Why are secure fund transfers important?
Secure fund transfers are necessary to make sure that financial transactions made by individuals and businesses are confidential and remain free of fraud, theft or other tampering. Typically fund transfers are made through banks or other intermediary third-party groups, which can introduce inherent vulnerabilities as money and information change hands, which is why it is so important that the transfers are secured with the best technology available. Many fund transfer services, like the one you can find if you click here, put great emphasis on the security of their service and work hard to make sure that they have a reputation unblemished by security issues, in some cases that means embracing new technology, such as the blockchain.
Understanding the basics of blockchain technology

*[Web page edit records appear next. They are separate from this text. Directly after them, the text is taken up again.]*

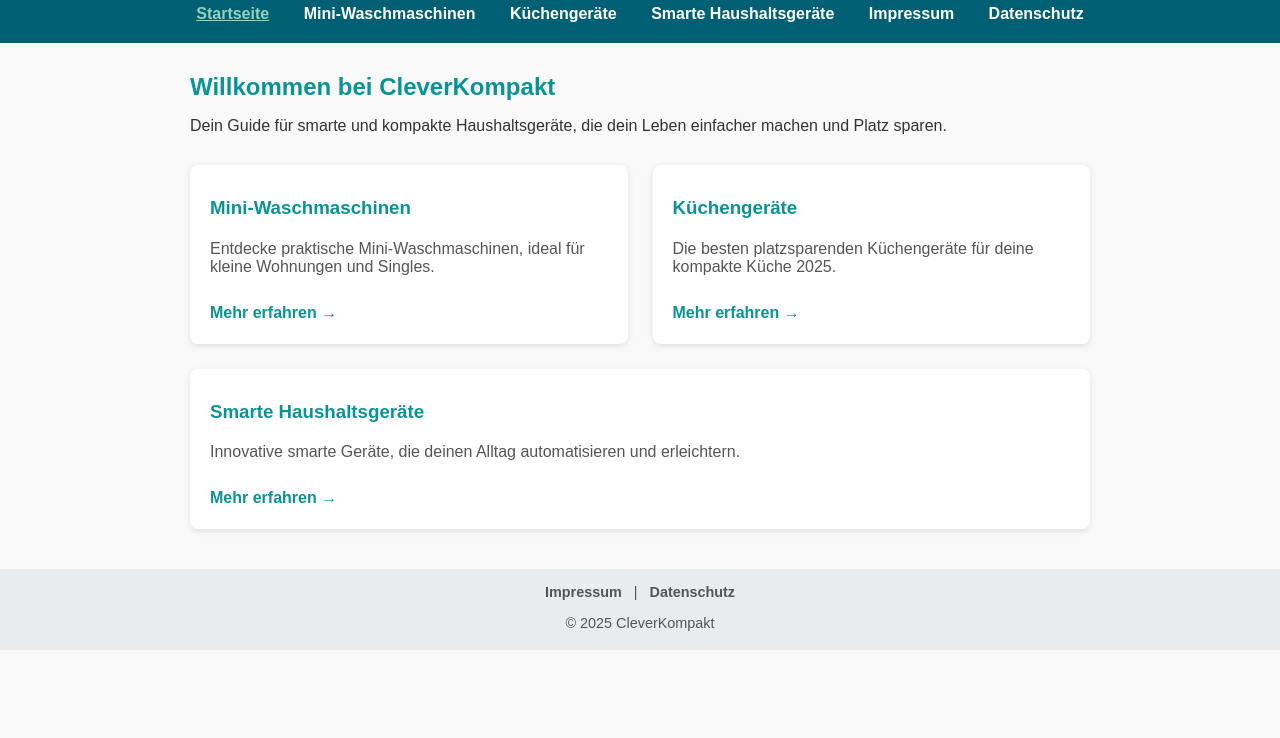
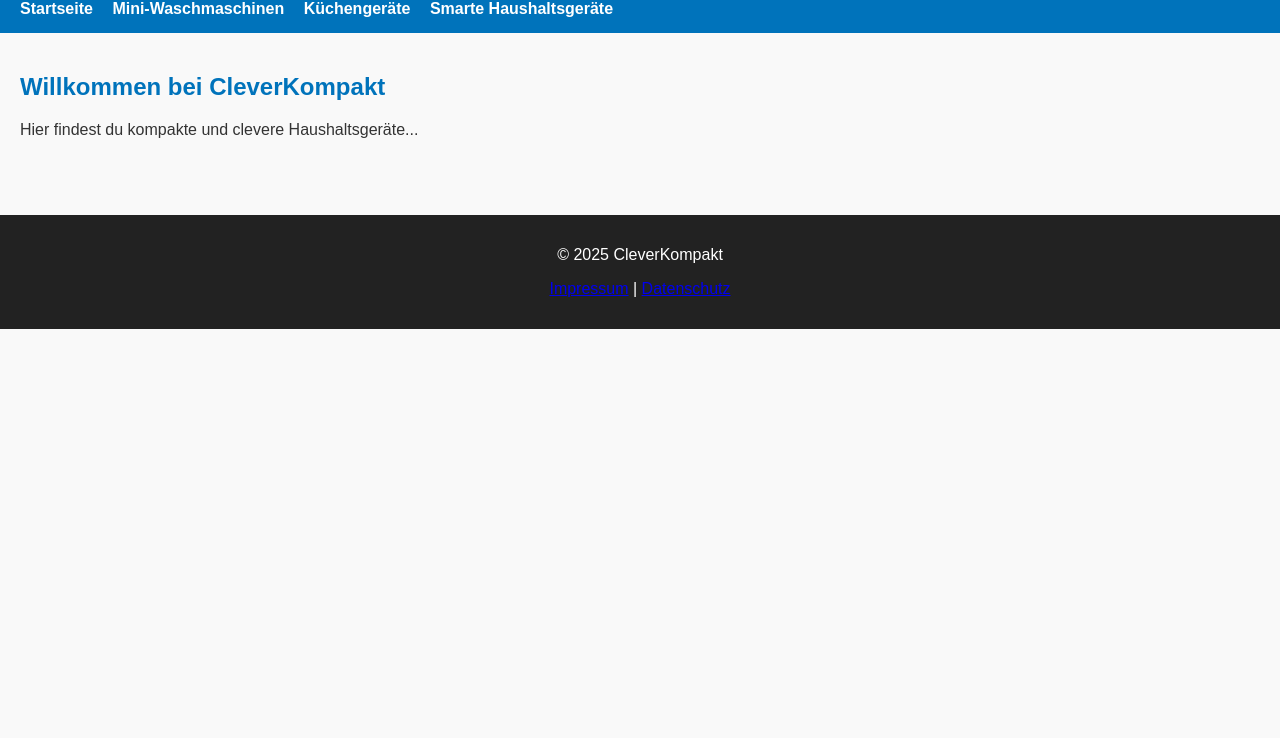
Before and after one commit to Notrealhari1909/CleverKompakt, a plain HTML site: page index.html in a window 1280 px wide. Shown: the part 62-800 px from the top of the page. Drawn offline with Linux system fonts and the light colour scheme.

Commit message:
Update index.html

```diff
--- a/index.html
+++ b/index.html
@@ -3,137 +3,34 @@
 <head>
     <meta charset="UTF-8" />
     <meta name="viewport" content="width=device-width, initial-scale=1" />
-    <title>CleverKompakt – Smarte und kompakte Haushaltsgeräte</title>
-    <meta name="description" content="Dein Guide für smarte und kompakte Haushaltsgeräte – CleverKompakt" />
+    <title>CleverKompakt - Startseite</title>
     <link rel="stylesheet" href="style.css" />
-    <style>
-        body {
-            font-family: Arial, sans-serif;
-            margin: 0; padding: 0;
-            background-color: #f9f9f9;
-            color: #333;
-        }
-        header {
-            background-color: #005f73;
-            padding: 20px;
-            color: #fff;
-            text-align: center;
-        }
-        nav a {
-            color: #fff;
-            text-decoration: none;
-            margin: 0 15px;
-            font-weight: bold;
-        }
-        nav a.active, nav a:hover {
-            text-decoration: underline;
-            color: #94d2bd;
-        }
-        main {
-            max-width: 900px;
-            margin: 30px auto;
-            padding: 0 20px;
-        }
-        main h2 {
-            color: #0a9396;
-            margin-bottom: 10px;
-        }
-        .articles-list {
-            display: flex;
-            flex-wrap: wrap;
-            gap: 25px;
-            margin-top: 30px;
-        }
-        .article-card {
-            background: #fff;
-            box-shadow: 0 2px 6px rgb(0 0 0 / 0.1);
-            border-radius: 8px;
-            flex: 1 1 280px;
-            padding: 20px;
-            transition: box-shadow 0.3s ease;
-        }
-        .article-card:hover {
-            box-shadow: 0 4px 12px rgb(0 0 0 / 0.2);
-        }
-        .article-card h3 {
-            margin-top: 0;
-            color: #005f73;
-        }
-        .article-card p {
-            color: #555;
-        }
-        .article-card a {
-            display: inline-block;
-            margin-top: 12px;
-            color: #0a9396;
-            font-weight: bold;
-            text-decoration: none;
-            border-bottom: 2px solid transparent;
-            transition: border-color 0.3s ease;
-        }
-        .article-card a:hover {
-            border-color: #0a9396;
-        }
-        footer {
-            text-align: center;
-            padding: 15px 0 5px 0;
-            background-color: #e9ecef;
-            color: #555;
-            margin-top: 40px;
-            font-size: 0.9em;
-        }
-        footer nav a {
-            margin: 0 8px;
-            color: #555;
-            text-decoration: none;
-        }
-        footer nav a:hover {
-            text-decoration: underline;
-        }
-    </style>
 </head>
 <body>
     <header>
         <h1>CleverKompakt</h1>
         <nav>
-            <a href="index.html" class="active">Startseite</a>
+            <a href="index.html">Startseite</a>
             <a href="article1.html">Mini-Waschmaschinen</a>
             <a href="article2.html">Küchengeräte</a>
             <a href="article3.html">Smarte Haushaltsgeräte</a>
-            <a href="impressum.html">Impressum</a>
-            <a href="datenschutz.html">Datenschutz</a>
+            <!-- Impressum & Datenschutz aus Header entfernt -->
         </nav>
     </header>
+
     <main>
-        <h2>Willkommen bei CleverKompakt</h2>
-        <p>Dein Guide für smarte und kompakte Haushaltsgeräte, die dein Leben einfacher machen und Platz sparen.</p>
+        <article>
+            <h2>Willkommen bei CleverKompakt</h2>
+            <p>Hier findest du kompakte und clevere Haushaltsgeräte...</p>
+        </article>
+    </main>
 
-        <section class="articles-list">
-            <div class="article-card">
-                <h3><a href="article1.html">Mini-Waschmaschinen</a></h3>
-                <p>Entdecke praktische Mini-Waschmaschinen, ideal für kleine Wohnungen und Singles.</p>
-                <a href="article1.html">Mehr erfahren →</a>
-            </div>
-
-            <div class="article-card">
-                <h3><a href="article2.html">Küchengeräte</a></h3>
-                <p>Die besten platzsparenden Küchengeräte für deine kompakte Küche 2025.</p>
-                <a href="article2.html">Mehr erfahren →</a>
-            </div>
-
-            <div class="article-card">
-                <h3><a href="article3.html">Smarte Haushaltsgeräte</a></h3>
-                <p>Innovative smarte Geräte, die deinen Alltag automatisieren und erleichtern.</p>
-                <a href="article3.html">Mehr erfahren →</a>
-            </div>
-        </section>
-    </main>
     <footer>
-        <nav>
+        <p>&copy; 2025 CleverKompakt</p>
+        <p>
             <a href="impressum.html">Impressum</a> |
             <a href="datenschutz.html">Datenschutz</a>
-        </nav>
-        <p>&copy; 2025 CleverKompakt</p>
+        </p>
     </footer>
 </body>
 </html>
```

We’re sure that by now most of you are probably well aware of at least the vague shape of what blockchain technology is, but we will briefly touch on it just on the off chance that anyone is out of the loop or needs a refresher. The blockchain is a decentralised and distributed ledger technology, which in a nutshell, can hold a great deal of information without the need for a central point controlling it. Each section of the technology, known as a block, contains a list of transactions that can be verified and added to the rest of the blockchain.
How can blockchain technology improve secure fund transfers?
The main way in which blockchain technology can improve the sphere of secure fund transfers is by sharing its immutable nature with it. What this means is that when a transaction is recorded on any part of the blockchain, it cannot be altered or deleted. This means that fraud and theft become very difficult and the integrity of all transactions is very high.
The blockchain also allows all participants to view transactions that are taking place, meaning that intermediaries no longer need to be vetted for trustworthiness, as all transactions are visible and all actions are therefore accountable.
Blockchain transfers are also much faster than traditional fund transfer methods, with faster processing times. This is not considered as important as the previous two improvements, however.
What limitations and challenges does blockchain face in the secure fund transfer industry?
The biggest challenge that blockchain technology faces when attempting to impact the secure fund transfer industry is by far its scalability. Current blockchain technology is not quite able to keep up with the high volume of transactions that typically occur in the secure fund industry.
The next biggest challenge that blockchain faces in this industry is regulatory-based. As far as regulation goes, blockchain is still largely the wild west, which is to say that it is, at best, poorly regulated. This is less of a problem for blockchain to solve, but rather one that it must weather. Governments and regulatory bodies will establish guidelines and pass laws that will affect the way that blockchain technology is allowed to be used, and blockchain must bend to their whims or be ruled illegal in those areas. The main issues likely to drive the hands of regulators are privacy, money laundering and data protection.
To conclude, while blockchain technology is indeed acting as a disruptor in the secure fund transfer industry, it faces challenges that will slow the speed of its disruption.